===== MATERIAL PROVIDED =====

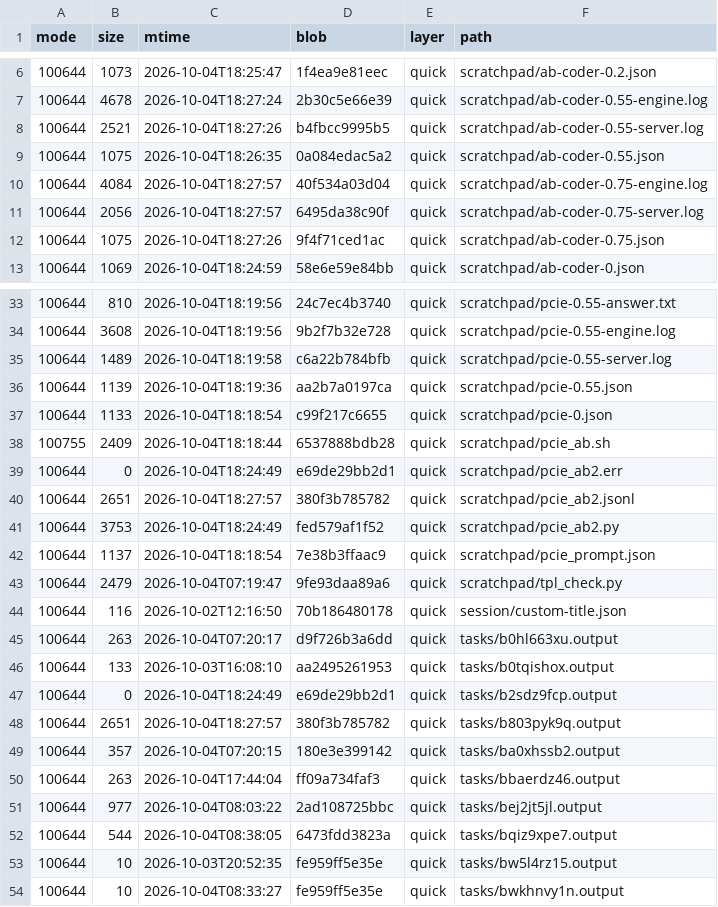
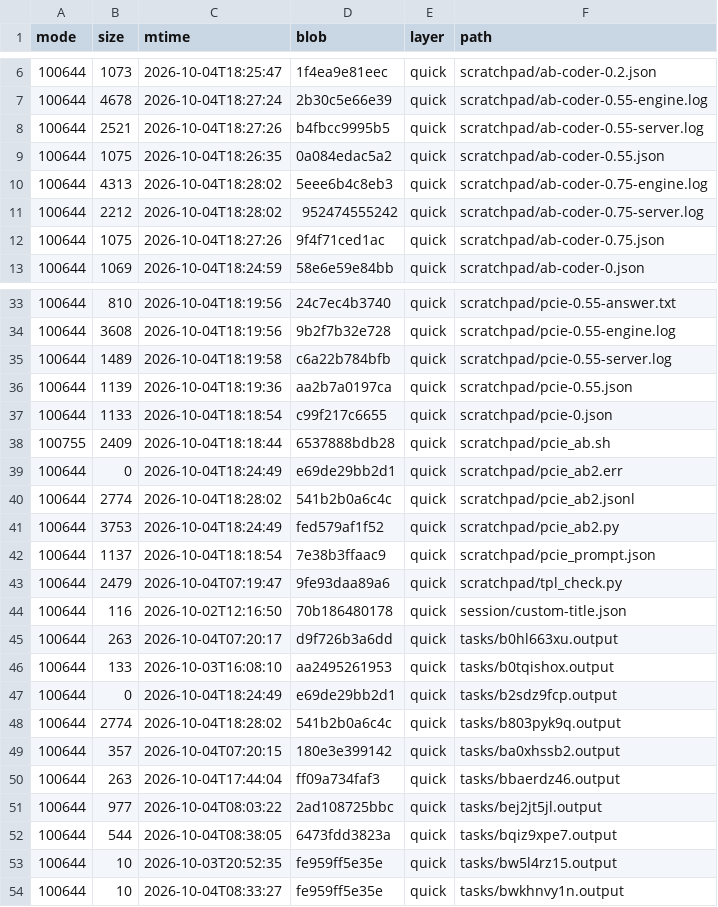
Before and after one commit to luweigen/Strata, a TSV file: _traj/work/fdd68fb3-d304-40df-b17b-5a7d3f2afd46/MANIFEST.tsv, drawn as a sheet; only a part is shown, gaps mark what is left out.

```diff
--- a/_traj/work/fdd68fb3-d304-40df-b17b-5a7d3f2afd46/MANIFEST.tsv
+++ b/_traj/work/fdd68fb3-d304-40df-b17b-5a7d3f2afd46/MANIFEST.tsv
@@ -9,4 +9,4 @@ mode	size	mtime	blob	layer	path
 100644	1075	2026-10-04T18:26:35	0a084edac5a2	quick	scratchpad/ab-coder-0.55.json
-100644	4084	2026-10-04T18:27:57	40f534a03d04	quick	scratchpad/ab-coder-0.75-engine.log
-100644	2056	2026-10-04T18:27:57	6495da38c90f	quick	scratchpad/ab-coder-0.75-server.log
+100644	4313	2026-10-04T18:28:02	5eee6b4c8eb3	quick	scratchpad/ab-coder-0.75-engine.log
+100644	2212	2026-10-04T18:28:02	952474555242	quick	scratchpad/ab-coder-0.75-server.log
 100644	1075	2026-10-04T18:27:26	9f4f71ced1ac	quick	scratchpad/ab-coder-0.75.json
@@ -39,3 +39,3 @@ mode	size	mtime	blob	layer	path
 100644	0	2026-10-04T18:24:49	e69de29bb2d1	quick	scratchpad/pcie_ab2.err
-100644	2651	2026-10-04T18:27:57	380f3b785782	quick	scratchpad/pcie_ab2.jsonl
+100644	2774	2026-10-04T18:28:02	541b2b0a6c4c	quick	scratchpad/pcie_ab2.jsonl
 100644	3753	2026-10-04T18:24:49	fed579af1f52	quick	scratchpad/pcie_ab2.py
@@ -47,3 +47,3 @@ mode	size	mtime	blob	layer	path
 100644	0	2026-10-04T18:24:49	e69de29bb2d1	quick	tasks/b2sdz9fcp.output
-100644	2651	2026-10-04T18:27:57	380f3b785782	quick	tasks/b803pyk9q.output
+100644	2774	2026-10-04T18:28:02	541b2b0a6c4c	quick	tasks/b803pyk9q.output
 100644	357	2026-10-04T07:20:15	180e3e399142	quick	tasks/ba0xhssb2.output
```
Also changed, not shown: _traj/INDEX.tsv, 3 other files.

=====
===== MATERIAL PROVIDED =====

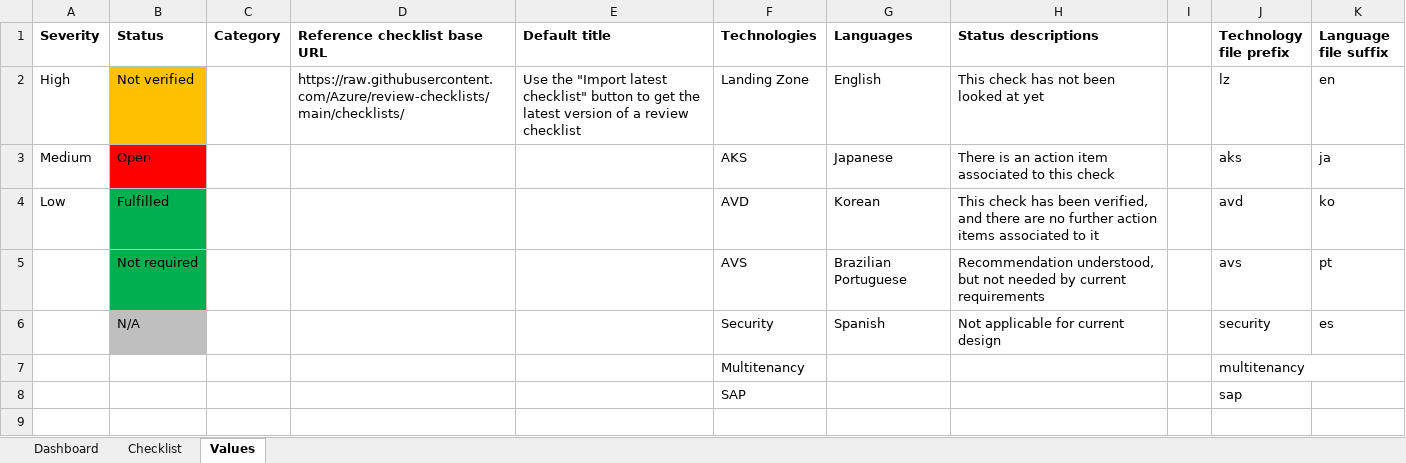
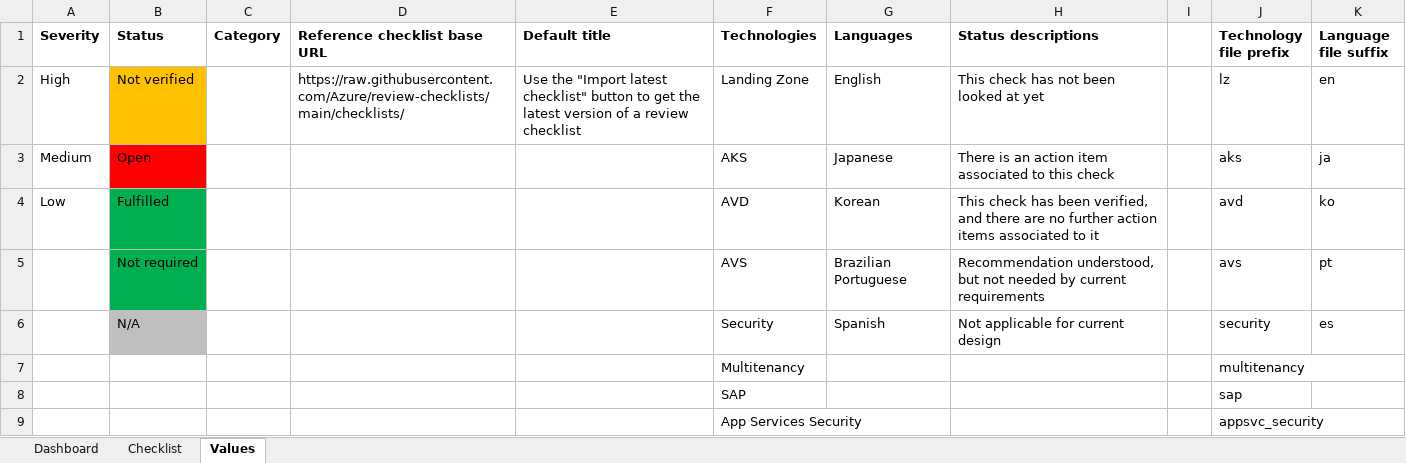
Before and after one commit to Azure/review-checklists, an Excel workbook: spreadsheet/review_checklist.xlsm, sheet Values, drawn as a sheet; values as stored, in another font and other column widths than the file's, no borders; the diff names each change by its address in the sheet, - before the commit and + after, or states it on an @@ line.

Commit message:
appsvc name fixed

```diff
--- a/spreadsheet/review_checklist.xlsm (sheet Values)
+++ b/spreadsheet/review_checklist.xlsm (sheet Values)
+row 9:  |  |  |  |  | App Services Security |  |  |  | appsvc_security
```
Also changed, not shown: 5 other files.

=====
===== MATERIAL PROVIDED =====

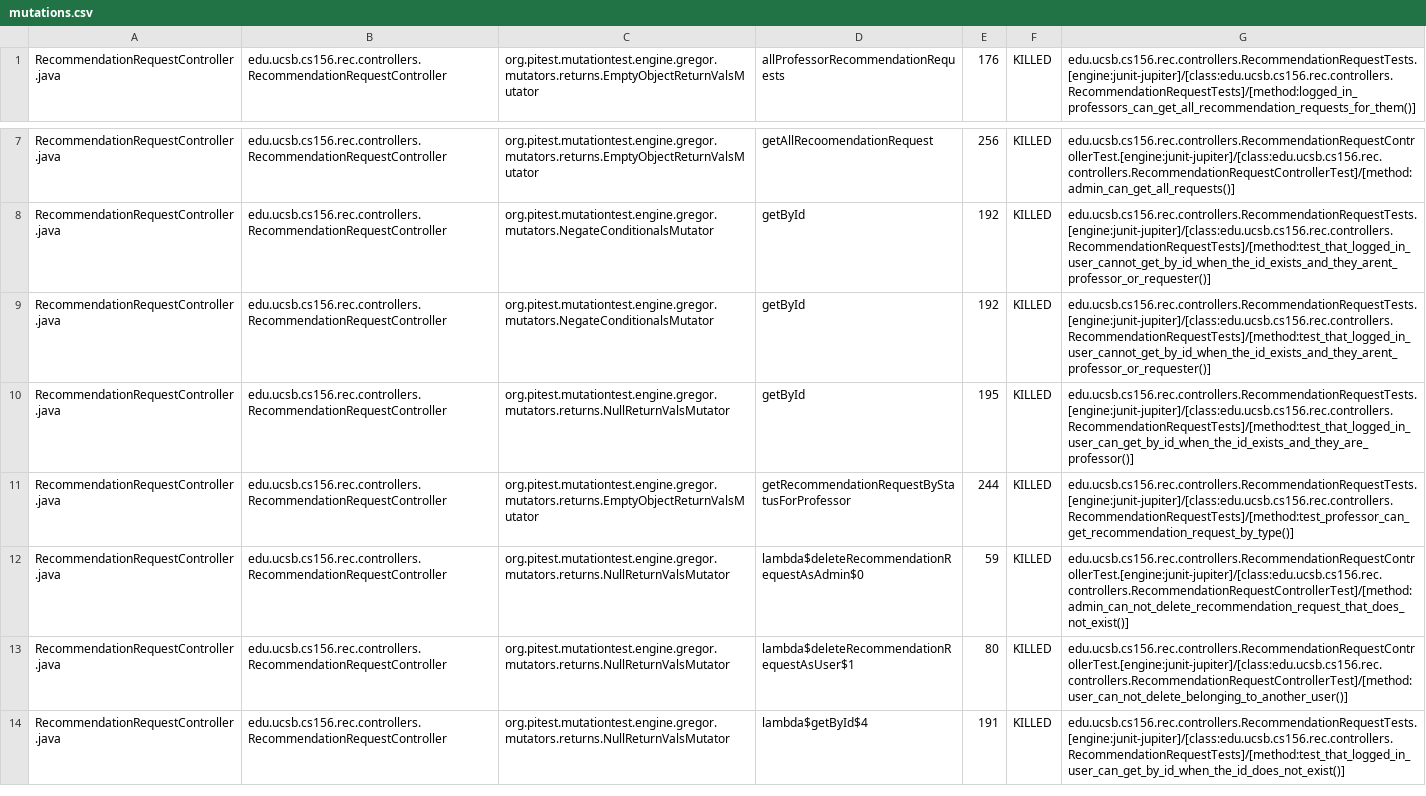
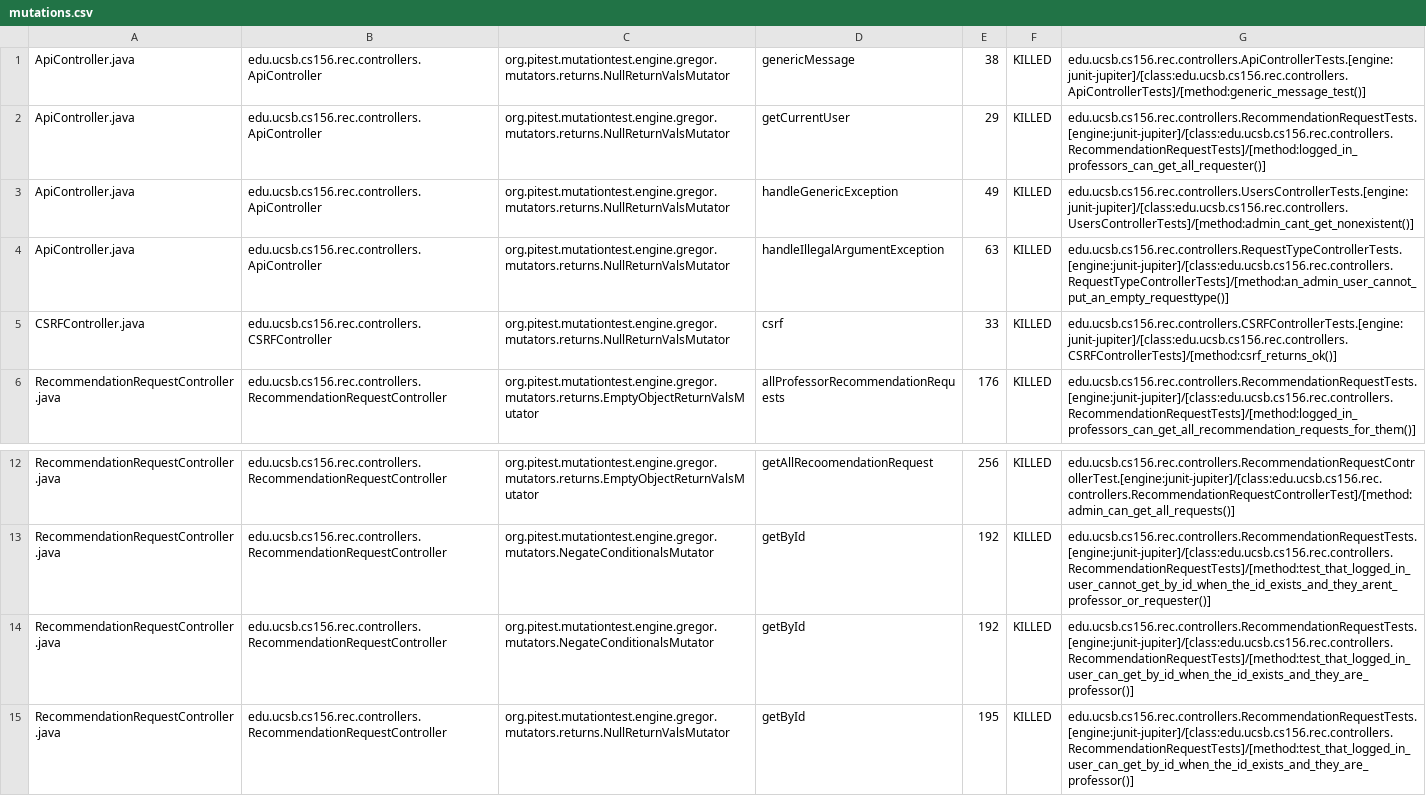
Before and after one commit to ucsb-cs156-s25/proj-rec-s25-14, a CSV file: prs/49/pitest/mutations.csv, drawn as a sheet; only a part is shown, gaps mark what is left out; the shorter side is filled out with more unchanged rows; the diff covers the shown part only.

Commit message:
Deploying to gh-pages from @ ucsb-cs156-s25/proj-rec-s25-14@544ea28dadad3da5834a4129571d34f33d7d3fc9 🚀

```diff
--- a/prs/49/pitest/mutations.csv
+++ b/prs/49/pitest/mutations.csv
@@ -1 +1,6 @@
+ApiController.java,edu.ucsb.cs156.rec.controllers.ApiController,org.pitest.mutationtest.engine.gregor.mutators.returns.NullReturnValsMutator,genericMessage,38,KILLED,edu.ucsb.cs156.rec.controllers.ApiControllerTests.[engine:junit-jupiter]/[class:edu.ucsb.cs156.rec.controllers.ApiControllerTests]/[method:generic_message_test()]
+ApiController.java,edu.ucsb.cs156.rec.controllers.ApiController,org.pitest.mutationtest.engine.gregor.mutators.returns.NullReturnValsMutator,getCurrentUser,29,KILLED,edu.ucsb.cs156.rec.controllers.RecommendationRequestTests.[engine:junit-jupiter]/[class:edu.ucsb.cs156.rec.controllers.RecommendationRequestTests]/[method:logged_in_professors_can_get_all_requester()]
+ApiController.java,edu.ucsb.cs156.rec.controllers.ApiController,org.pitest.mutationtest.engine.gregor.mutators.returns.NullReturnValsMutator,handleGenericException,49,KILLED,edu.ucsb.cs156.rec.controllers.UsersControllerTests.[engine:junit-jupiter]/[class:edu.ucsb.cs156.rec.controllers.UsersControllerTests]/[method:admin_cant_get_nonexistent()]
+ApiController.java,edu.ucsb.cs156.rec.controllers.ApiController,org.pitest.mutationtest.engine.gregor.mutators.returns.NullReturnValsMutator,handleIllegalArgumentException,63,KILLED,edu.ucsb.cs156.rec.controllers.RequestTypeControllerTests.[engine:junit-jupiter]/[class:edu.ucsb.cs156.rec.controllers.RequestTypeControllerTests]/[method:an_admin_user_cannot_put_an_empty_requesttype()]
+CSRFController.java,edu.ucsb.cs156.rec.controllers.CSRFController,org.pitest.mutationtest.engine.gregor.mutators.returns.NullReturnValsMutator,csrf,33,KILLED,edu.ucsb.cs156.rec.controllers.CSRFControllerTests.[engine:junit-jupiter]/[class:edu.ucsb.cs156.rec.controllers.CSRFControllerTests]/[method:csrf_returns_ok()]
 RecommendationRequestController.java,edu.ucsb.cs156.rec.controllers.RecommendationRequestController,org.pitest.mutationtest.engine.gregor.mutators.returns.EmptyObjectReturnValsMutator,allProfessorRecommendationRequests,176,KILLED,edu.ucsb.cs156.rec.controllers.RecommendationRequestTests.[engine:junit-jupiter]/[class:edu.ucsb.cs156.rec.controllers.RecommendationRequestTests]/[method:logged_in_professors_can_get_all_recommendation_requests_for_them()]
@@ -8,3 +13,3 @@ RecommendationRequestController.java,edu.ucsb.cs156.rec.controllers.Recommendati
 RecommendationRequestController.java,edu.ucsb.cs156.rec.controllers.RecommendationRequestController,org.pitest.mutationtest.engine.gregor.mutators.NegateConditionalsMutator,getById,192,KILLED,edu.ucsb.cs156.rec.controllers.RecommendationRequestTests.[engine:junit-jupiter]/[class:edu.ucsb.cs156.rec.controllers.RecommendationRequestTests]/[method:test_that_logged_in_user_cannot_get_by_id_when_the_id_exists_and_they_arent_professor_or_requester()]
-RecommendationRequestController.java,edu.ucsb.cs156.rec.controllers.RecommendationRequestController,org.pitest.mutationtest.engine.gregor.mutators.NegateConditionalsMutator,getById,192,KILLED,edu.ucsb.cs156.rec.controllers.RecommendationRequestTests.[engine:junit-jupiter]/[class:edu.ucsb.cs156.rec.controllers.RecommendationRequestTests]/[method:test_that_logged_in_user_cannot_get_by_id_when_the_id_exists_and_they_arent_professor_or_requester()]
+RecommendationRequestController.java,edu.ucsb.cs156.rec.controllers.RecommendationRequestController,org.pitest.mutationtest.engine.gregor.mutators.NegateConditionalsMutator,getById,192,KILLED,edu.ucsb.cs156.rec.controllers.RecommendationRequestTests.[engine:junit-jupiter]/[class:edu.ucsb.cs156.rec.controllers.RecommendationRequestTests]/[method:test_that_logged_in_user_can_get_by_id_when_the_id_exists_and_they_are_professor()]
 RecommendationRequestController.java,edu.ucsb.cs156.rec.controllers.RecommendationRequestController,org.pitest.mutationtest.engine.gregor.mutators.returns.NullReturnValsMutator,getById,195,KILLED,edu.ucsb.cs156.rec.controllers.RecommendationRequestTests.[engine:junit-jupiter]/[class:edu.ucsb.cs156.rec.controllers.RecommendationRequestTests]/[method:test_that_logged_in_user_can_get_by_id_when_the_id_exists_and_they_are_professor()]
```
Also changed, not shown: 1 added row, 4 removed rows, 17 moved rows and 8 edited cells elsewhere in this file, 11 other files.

=====

_WHAT IS EXPECTED_. Which lines in the data hold the string "shown"? Copy each of them.

_RESPONSE TO THE TASK_.
Before and after one commit to luweigen/Strata, a TSV file: _traj/work/fdd68fb3-d304-40df-b17b-5a7d3f2afd46/MANIFEST.tsv, drawn as a sheet; only a part is shown, gaps mark what is left out.
Also changed, not shown: _traj/INDEX.tsv, 3 other files.
Also changed, not shown: 5 other files.
Before and after one commit to ucsb-cs156-s25/proj-rec-s25-14, a CSV file: prs/49/pitest/mutations.csv, drawn as a sheet; only a part is shown, gaps mark what is left out; the shorter side is filled out with more unchanged rows; the diff covers the shown part only.
Also changed, not shown: 1 added row, 4 removed rows, 17 moved rows and 8 edited cells elsewhere in this file, 11 other files.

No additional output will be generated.